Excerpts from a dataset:
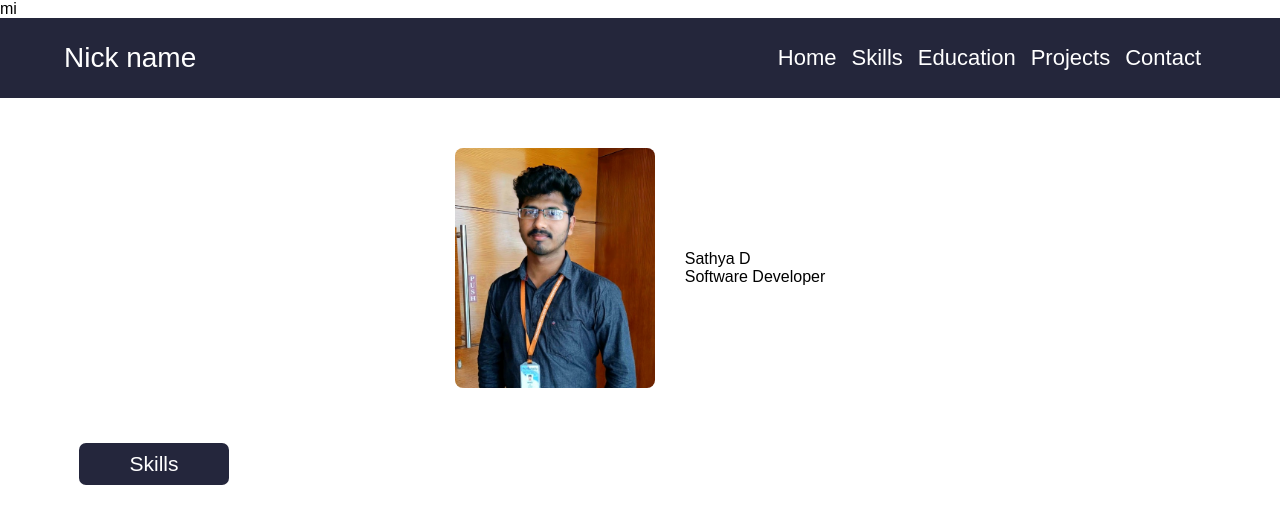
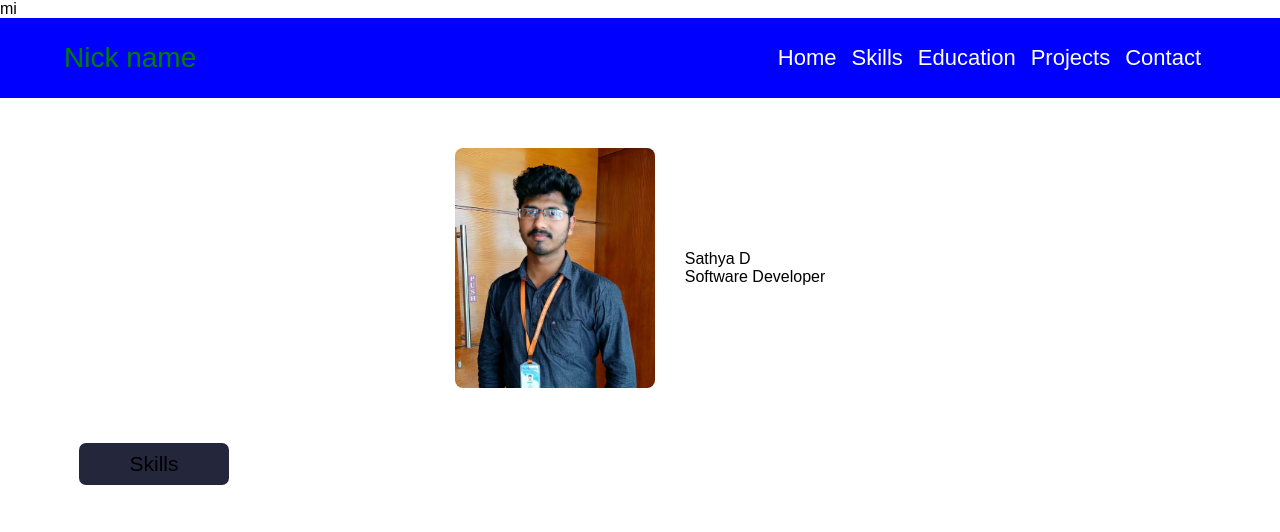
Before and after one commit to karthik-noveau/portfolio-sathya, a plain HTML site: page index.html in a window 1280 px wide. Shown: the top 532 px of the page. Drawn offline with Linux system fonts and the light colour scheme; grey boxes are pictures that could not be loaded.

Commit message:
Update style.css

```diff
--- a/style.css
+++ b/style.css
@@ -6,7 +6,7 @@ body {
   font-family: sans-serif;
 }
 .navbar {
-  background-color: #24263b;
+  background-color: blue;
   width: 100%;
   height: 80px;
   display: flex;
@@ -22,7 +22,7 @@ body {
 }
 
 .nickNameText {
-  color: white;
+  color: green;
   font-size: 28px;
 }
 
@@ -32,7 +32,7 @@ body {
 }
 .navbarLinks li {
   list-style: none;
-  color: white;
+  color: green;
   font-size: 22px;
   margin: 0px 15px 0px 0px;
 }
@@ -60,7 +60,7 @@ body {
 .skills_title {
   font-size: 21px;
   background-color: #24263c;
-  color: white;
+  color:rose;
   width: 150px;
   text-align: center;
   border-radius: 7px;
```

## [TASK ITEM]
A faithful copy of all the entries is required, pictures excluded.

## [ANSWER BOX]
Before and after one commit to karthik-noveau/portfolio-sathya, a plain HTML site: page index.html in a window 1280 px wide. Shown: the top 532 px of the page. Drawn offline with Linux system fonts and the light colour scheme; grey boxes are pictures that could not be loaded.

Commit message:
Update style.css

```diff
--- a/style.css
+++ b/style.css
@@ -6,7 +6,7 @@ body {
   font-family: sans-serif;
 }
 .navbar {
-  background-color: #24263b;
+  background-color: blue;
   width: 100%;
   height: 80px;
   display: flex;
@@ -22,7 +22,7 @@ body {
 }
 
 .nickNameText {
-  color: white;
+  color: green;
   font-size: 28px;
 }
 
@@ -32,7 +32,7 @@ body {
 }
 .navbarLinks li {
   list-style: none;
-  color: white;
+  color: green;
   font-size: 22px;
   margin: 0px 15px 0px 0px;
 }
@@ -60,7 +60,7 @@ body {
 .skills_title {
   font-size: 21px;
   background-color: #24263c;
-  color: white;
+  color:rose;
   width: 150px;
   text-align: center;
   border-radius: 7px;
```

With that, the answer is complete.